So what can you do if you live in one of these states or are not interested in dealing with the handling of real urine? You can make the switch to a quality synthetic deer urine scent product. While the market was flooded early with big box brands filling the market with ineffective water and ammonia mixes, there are now high quality synthetic deer scents that replicate both urine and glandular secretions (such as Nelson Creek Outdoors ). These premium products do an EXCELLENT job of mimicking real deer urine and rival the effectiveness of the real thing, perhaps even surpassing it. Synthetic scents require no special handling or refrigeration, have extremely long or indefinite shelf lives and are legal even in states that have banned real deer urine. If you put it in a scent dripper, the last drip will be just as effective as the first one. If you leave a bottle in your pocket until next hunting season, it will still be good and perfectly useable. There are no downsides to synthetic deer scents.

Using synthetics is simple. Choose from regular deer urine, doe in heat, buck urine or even tarsal or preorbital gland scents. Use them just as you would real urine. They are also extremely effective used together or in specialized mixes. You can create mock scrapes, calm resident deer or create a trail for deer to follow to your stand. You will increase your odds of seeing deer and won’t have to mess with the limitations of products made from real deer.

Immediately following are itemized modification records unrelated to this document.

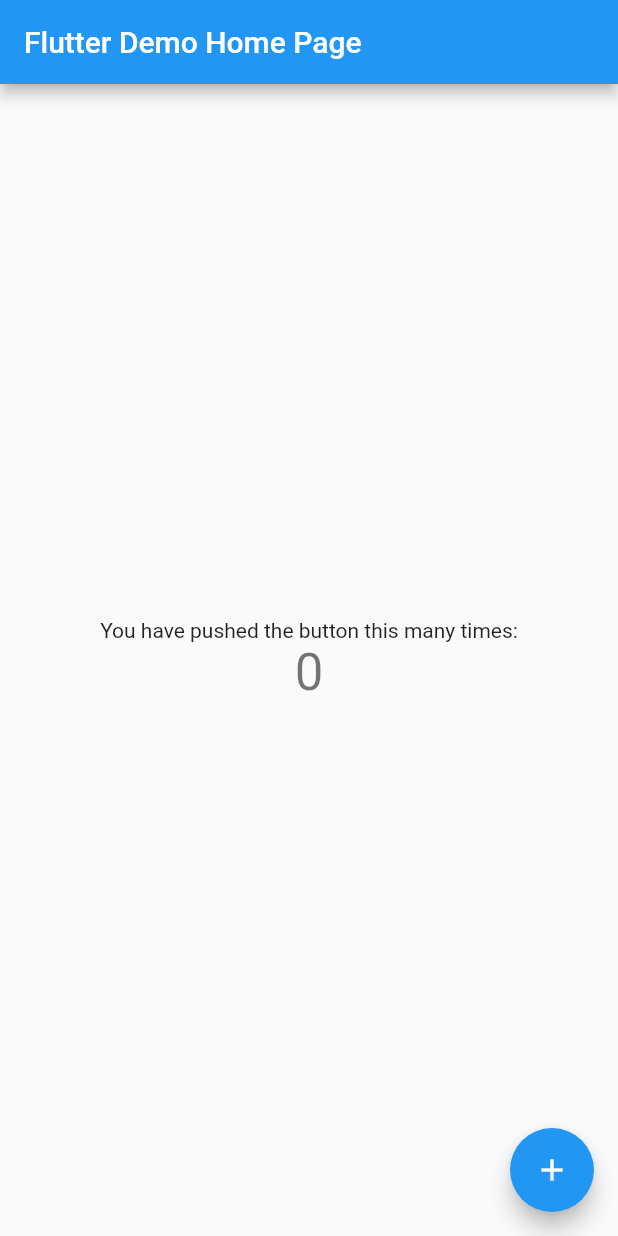
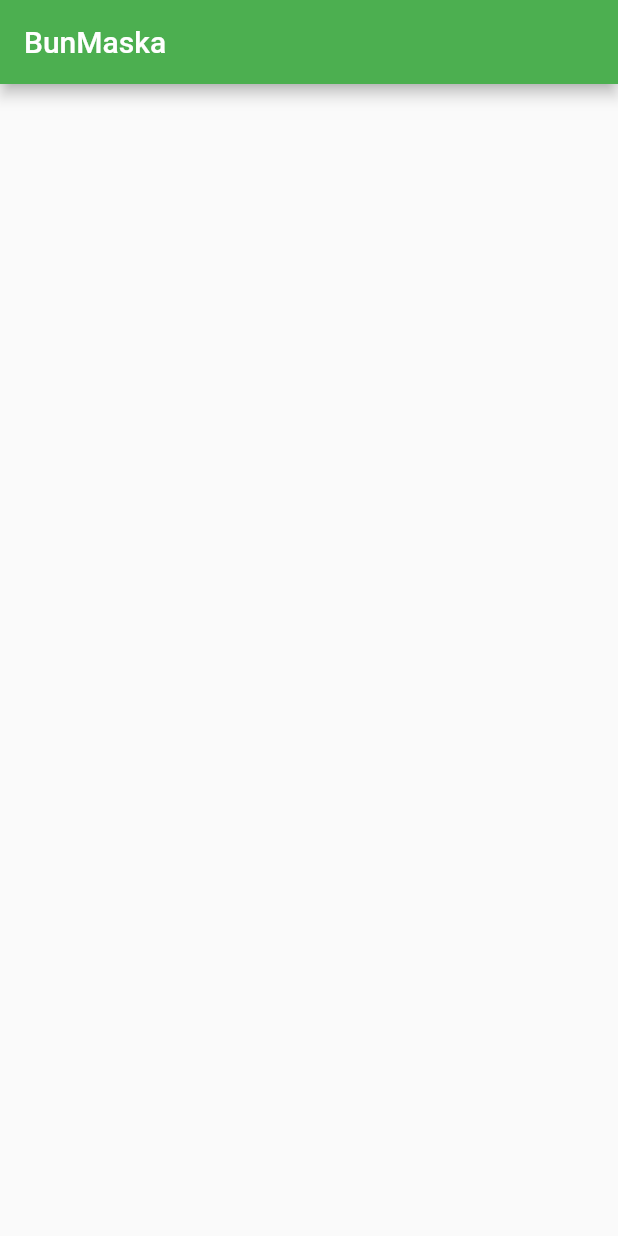
Before and after one commit to mysterio0801/BunMaska, a Flutter app: the screen it shows after launch, on a phone screen of 412 x 824 dp. Run offline on Flutter 3.47's test engine with Material 2 defaults, Android fonts, the phone set to English and light mode, and no system bars.

Commit message:
Added Splash Screen

```diff
--- a/frontend/lib/main.dart
+++ b/frontend/lib/main.dart
@@ -1,117 +1,24 @@
 import 'package:flutter/material.dart';
+import 'package:frontend/welcome_screen.dart';
 
 void main() {
   runApp(MyApp());
 }
 
 class MyApp extends StatelessWidget {
-  // This widget is the root of your application.
 @override
 Widget build(BuildContext context) {
 	return MaterialApp(
-      title: 'Flutter Demo',
+	title: 'BunMaska',
 	theme: ThemeData(
-        // This is the theme of your application.
-        //
-        // Try running your application with "flutter run". You'll see the
-        // application has a blue toolbar. Then, without quitting the app, try
-        // changing the primarySwatch below to Colors.green and then invoke
-        // "hot reload" (press "r" in the console where you ran "flutter run",
-        // or simply save your changes to "hot reload" in a Flutter IDE).
-        // Notice that the counter didn't reset back to zero; the application
-        // is not restarted.
-        primarySwatch: Colors.blue,
-        // This makes the visual density adapt to the platform that you run
-        // the app on. For desktop platforms, the controls will be smaller and
-        // closer together (more dense) than on mobile platforms.
-        visualDensity: VisualDensity.adaptivePlatformDensity,
+		primarySwatch: Colors.green,
 	),
-      home: MyHomePage(title: 'Flutter Demo Home Page'),
+  home: WelcomeScreen(),
+  // initialRoute: WelcomeScreen.id,
+  // routes: {
+  //   WelcomeScreen.id: (context) => WelcomeScreen()
+  // },
+	debugShowCheckedModeBanner: false,
 	);
 }
 }
-
-class MyHomePage extends StatefulWidget {
-  MyHomePage({Key key, this.title}) : super(key: key);
-
-  // This widget is the home page of your application. It is stateful, meaning
-  // that it has a State object (defined below) that contains fields that affect
-  // how it looks.
-
-  // This class is the configuration for the state. It holds the values (in this
-  // case the title) provided by the parent (in this case the App widget) and
-  // used by the build method of the State. Fields in a Widget subclass are
-  // always marked "final".
-
-  final String title;
-
-  @override
-  _MyHomePageState createState() => _MyHomePageState();
-}
-
-class _MyHomePageState extends State<MyHomePage> {
-  int _counter = 0;
-
-  void _incrementCounter() {
-    setState(() {
-      // This call to setState tells the Flutter framework that something has
-      // changed in this State, which causes it to rerun the build method below
-      // so that the display can reflect the updated values. If we changed
-      // _counter without calling setState(), then the build method would not be
-      // called again, and so nothing would appear to happen.
-      _counter++;
-    });
-  }
-
-  @override
-  Widget build(BuildContext context) {
-    // This method is rerun every time setState is called, for instance as done
-    // by the _incrementCounter method above.
-    //
-    // The Flutter framework has been optimized to make rerunning build methods
-    // fast, so that you can just rebuild anything that needs updating rather
-    // than having to individually change instances of widgets.
-    return Scaffold(
-      appBar: AppBar(
-        // Here we take the value from the MyHomePage object that was created by
-        // the App.build method, and use it to set our appbar title.
-        title: Text(widget.title),
-      ),
-      body: Center(
-        // Center is a layout widget. It takes a single child and positions it
-        // in the middle of the parent.
-        child: Column(
-          // Column is also a layout widget. It takes a list of children and
-          // arranges them vertically. By default, it sizes itself to fit its
-          // children horizontally, and tries to be as tall as its parent.
-          //
-          // Invoke "debug painting" (press "p" in the console, choose the
-          // "Toggle Debug Paint" action from the Flutter Inspector in Android
-          // Studio, or the "Toggle Debug Paint" command in Visual Studio Code)
-          // to see the wireframe for each widget.
-          //
-          // Column has various properties to control how it sizes itself and
-          // how it positions its children. Here we use mainAxisAlignment to
-          // center the children vertically; the main axis here is the vertical
-          // axis because Columns are vertical (the cross axis would be
-          // horizontal).
-          mainAxisAlignment: MainAxisAlignment.center,
-          children: <Widget>[
-            Text(
-              'You have pushed the button this many times:',
-            ),
-            Text(
-              '$_counter',
-              style: Theme.of(context).textTheme.headline4,
-            ),
-          ],
-        ),
-      ),
-      floatingActionButton: FloatingActionButton(
-        onPressed: _incrementCounter,
-        tooltip: 'Increment',
-        child: Icon(Icons.add),
-      ), // This trailing comma makes auto-formatting nicer for build methods.
-    );
-  }
-}
--- /dev/null
+++ b/frontend/lib/welcome_screen.dart
@@ -0,0 +1,16 @@
+import 'package:flutter/material.dart';
+
+class WelcomeScreen extends StatefulWidget {
+  static String id = 'welcome_screen';
+  @override
+  _WelcomeScreenState createState() => _WelcomeScreenState();
+}
+
+class _WelcomeScreenState extends State<WelcomeScreen> {
+  @override
+  Widget build(BuildContext context) {
+    return Scaffold(
+      appBar: AppBar(title: Text('BunMaska'),),
+    );
+  }
+}
```
Also changed, not shown: 4 other files. Lines whose indentation alone changed are shown as unchanged.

Lucky 7 Synthescents by Nelson Creek Outdoors are the highest quality, most realistic synthetic deer scents on the market today.